With the large number of portable devices we use every day, it is no wonder that we have a lot of batteries to recycle. Using rechargeable ones, such as nickel cadmium (NiCad) batteries, cuts down on some of the waste. Unfortunately, even rechargeable ones eventually stop working and need proper disposal. Since nickel cadmium is a known carcinogen for humans, many countries have programs in place to recycle them safely. In most cases these programs are offered free of charge as well.
Consult the Organisation for Economic Co-Operation and Development (OECD)'s website for the most current information on locations where you can dispose of NiCad batteries properly worldwide.
Video of the Day
Follow the web links the OECD provides to find out more about existing recycling facilities in your area as well as their hours of operation.
Phone ahead to make sure that the facility you plan to visit with your batteries will be open at the time you choose to visit. While many people try to keep their websites as up-to-date as possible, sometimes that information is not the most current. Speaking to a person on the phone will always give you the most up-to-date information.
In many places, it is illegal to dispose of batteries through any means other than recycling. In the case of NiCad batteries in particular this is because they have the potential to release toxic metals and chemicals if they are not disposed of properly. Check with your local government for rules concerning your area. They may even have a local recycling program set up where you can drop off your batteries at the same time you are taking care of other local governmental business, such as renewing licenses or paying bills. When recycling nicad batteries, companies that process them can reclaim some of the iron-nickel and cadmium used in their manufacture. These metals are then used in the manufacture of new batteries, steel and other durable household goods. When recycling your nicad batteries, you may also wonder about recycling other types of batteries in your household. Most automotive parts stores will dispose of your automotive batteries if you drop them off. As for other types of batteries (both rechargeable and otherwise), it is best to check with your local government to see what the current preferred method of disposal is. When talking about nicad batteries, it is important to note that all nicad batteries are included in this discussion--not just AAAs, AAs and the like.
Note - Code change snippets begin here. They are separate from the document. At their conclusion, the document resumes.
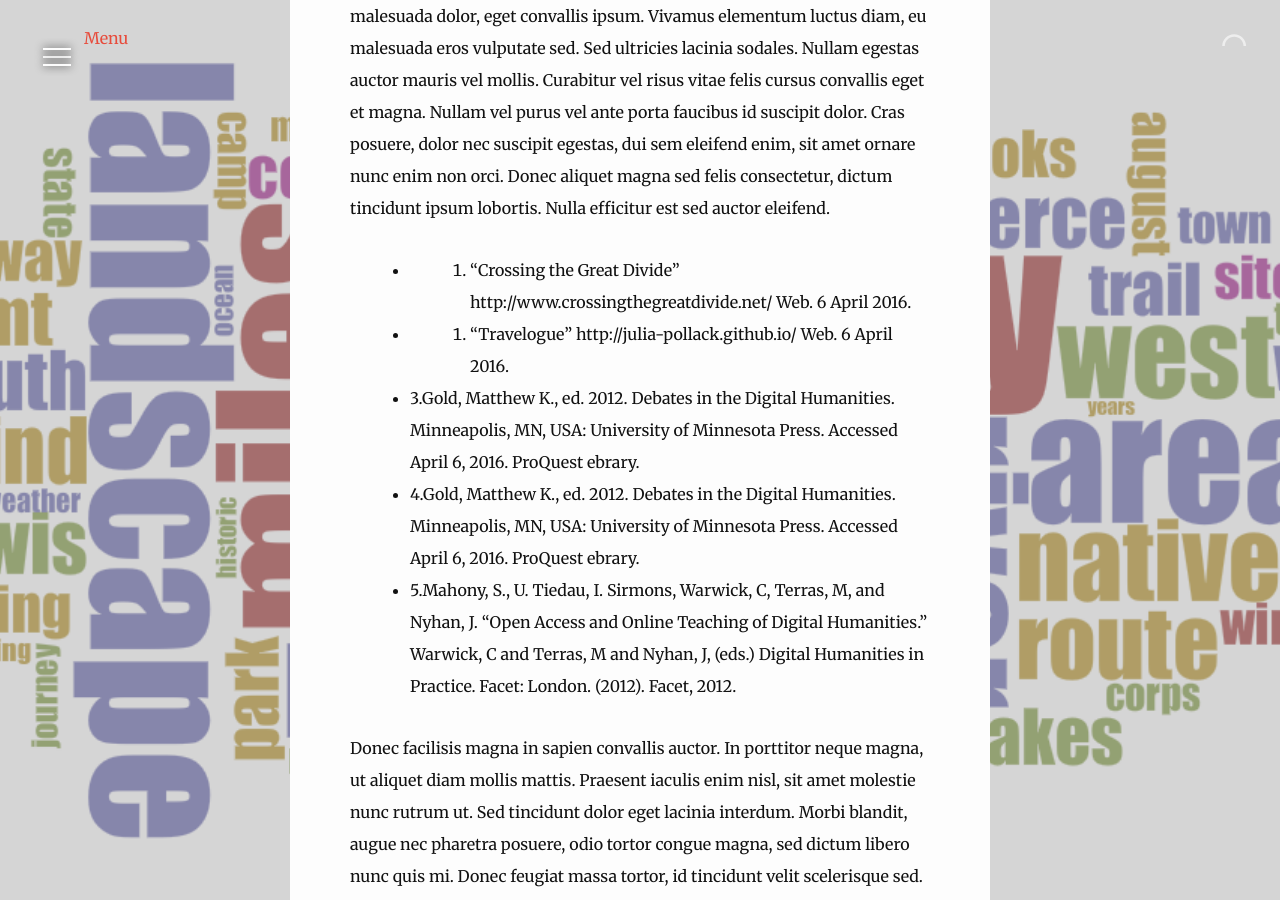
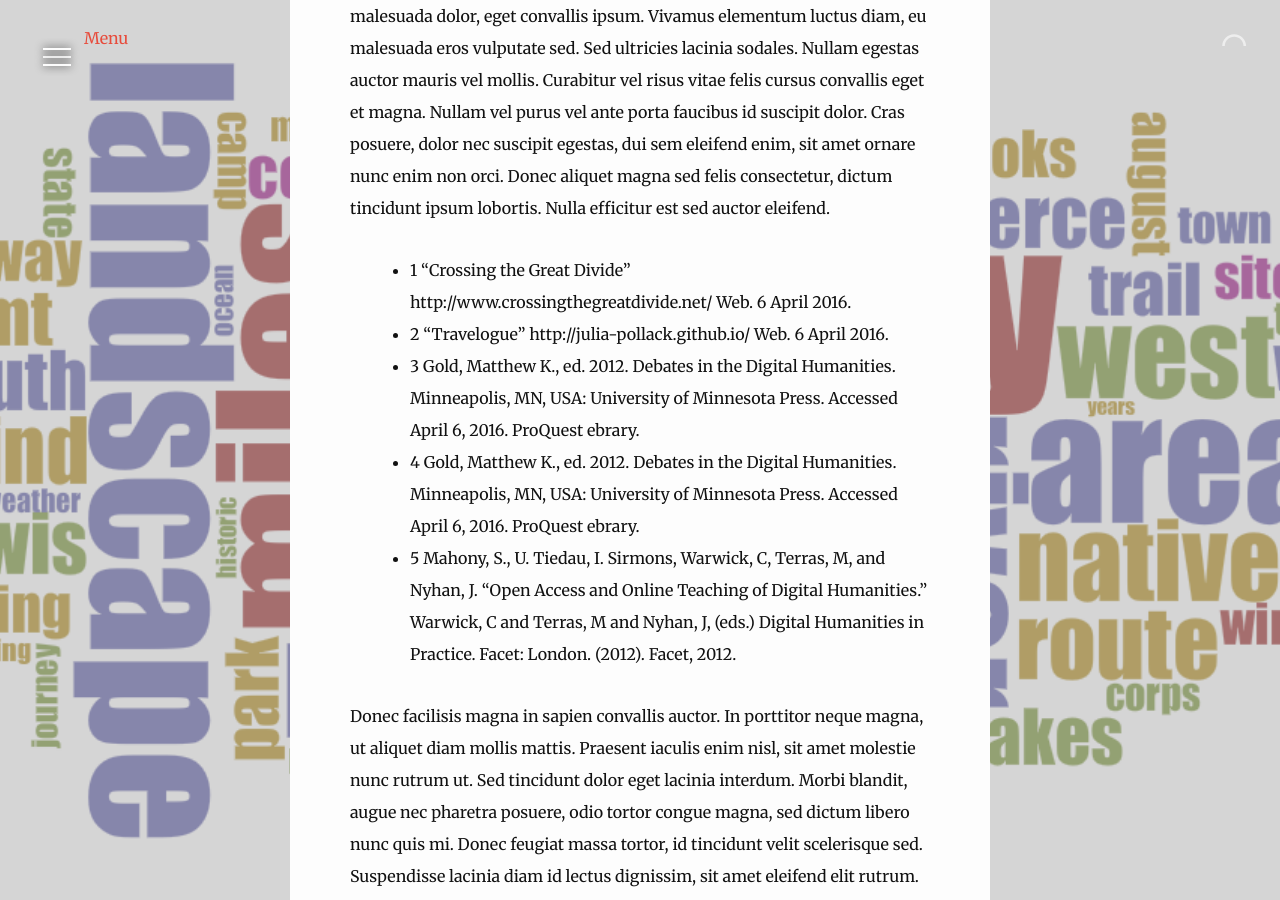
Before and after one commit to julia-pollack/julia-pollack.github.io, a Jekyll site: the page built from _posts/2015-01-10-a-snowy-day.md, in a window 1280 px wide and 900 px high, scrolled down 2929 px. Built offline with Jekyll 4.4.1, drawn with Linux system fonts in a browser that asks for light colours; nearby versions of some CDN libraries; comment, search, counter and statistics services are not loaded.

Commit message:
footnote

```diff
--- a/_posts/2015-01-10-a-snowy-day.md
+++ b/_posts/2015-01-10-a-snowy-day.md
@@ -27,11 +27,11 @@ Donec imperdiet accumsan faucibus. Nullam faucibus luctus quam, a dapibus neque
 ## Footnotes
 Etiam placerat est sed quam semper scelerisque. Suspendisse quis malesuada dolor, eget convallis ipsum. Vivamus elementum luctus diam, eu malesuada eros vulputate sed. Sed ultricies lacinia sodales. Nullam egestas auctor mauris vel mollis. Curabitur vel risus vitae felis cursus convallis eget et magna. Nullam vel purus vel ante porta faucibus id suscipit dolor. Cras posuere, dolor nec suscipit egestas, dui sem eleifend enim, sit amet ornare nunc enim non orci. Donec aliquet magna sed felis consectetur, dictum tincidunt ipsum lobortis. Nulla efficitur est sed auctor eleifend.
 
-*  1. “Crossing the Great Divide” http://www.crossingthegreatdivide.net/ Web. 6 April 2016.
-*  2. “Travelogue” http://julia-pollack.github.io/ Web. 6 April 2016.
-*  3.Gold, Matthew K., ed. 2012. Debates in the Digital Humanities. Minneapolis, MN, USA: University of Minnesota Press. Accessed April 6, 2016. ProQuest ebrary.
-*  4.Gold, Matthew K., ed. 2012. Debates in the Digital Humanities. Minneapolis, MN, USA: University of Minnesota Press. Accessed April 6, 2016. ProQuest ebrary.
-*  5.Mahony, S., U. Tiedau, I. Sirmons, Warwick, C, Terras, M, and Nyhan, J. "Open Access and Online Teaching of Digital Humanities." Warwick, C and Terras, M and Nyhan, J, (eds.) Digital Humanities in Practice. Facet: London. (2012). Facet, 2012.
+*  1 “Crossing the Great Divide” http://www.crossingthegreatdivide.net/ Web. 6 April 2016.
+*  2 “Travelogue” http://julia-pollack.github.io/ Web. 6 April 2016.
+*  3 Gold, Matthew K., ed. 2012. Debates in the Digital Humanities. Minneapolis, MN, USA: University of Minnesota Press. Accessed April 6, 2016. ProQuest ebrary.
+*  4 Gold, Matthew K., ed. 2012. Debates in the Digital Humanities. Minneapolis, MN, USA: University of Minnesota Press. Accessed April 6, 2016. ProQuest ebrary.
+*  5 Mahony, S., U. Tiedau, I. Sirmons, Warwick, C, Terras, M, and Nyhan, J. "Open Access and Online Teaching of Digital Humanities." Warwick, C and Terras, M and Nyhan, J, (eds.) Digital Humanities in Practice. Facet: London. (2012). Facet, 2012.
 
 
 Donec facilisis magna in sapien convallis auctor. In porttitor neque magna, ut aliquet diam mollis mattis. Praesent iaculis enim nisl, sit amet molestie nunc rutrum ut. Sed tincidunt dolor eget lacinia interdum. Morbi blandit, augue nec pharetra posuere, odio tortor congue magna, sed dictum libero nunc quis mi. Donec feugiat massa tortor, id tincidunt velit scelerisque sed. Suspendisse lacinia diam id lectus dignissim, sit amet eleifend elit rutrum. Mauris nunc sapien, ultrices sed vehicula sed, efficitur nec leo.
```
Check your cell phone, digital camera and other small portable electronic devices to see what types of rechargeable batteries they have. As of February 2010, lithium ion and nickel cadmium are the most widely used rechargeable batteries for these types of devices.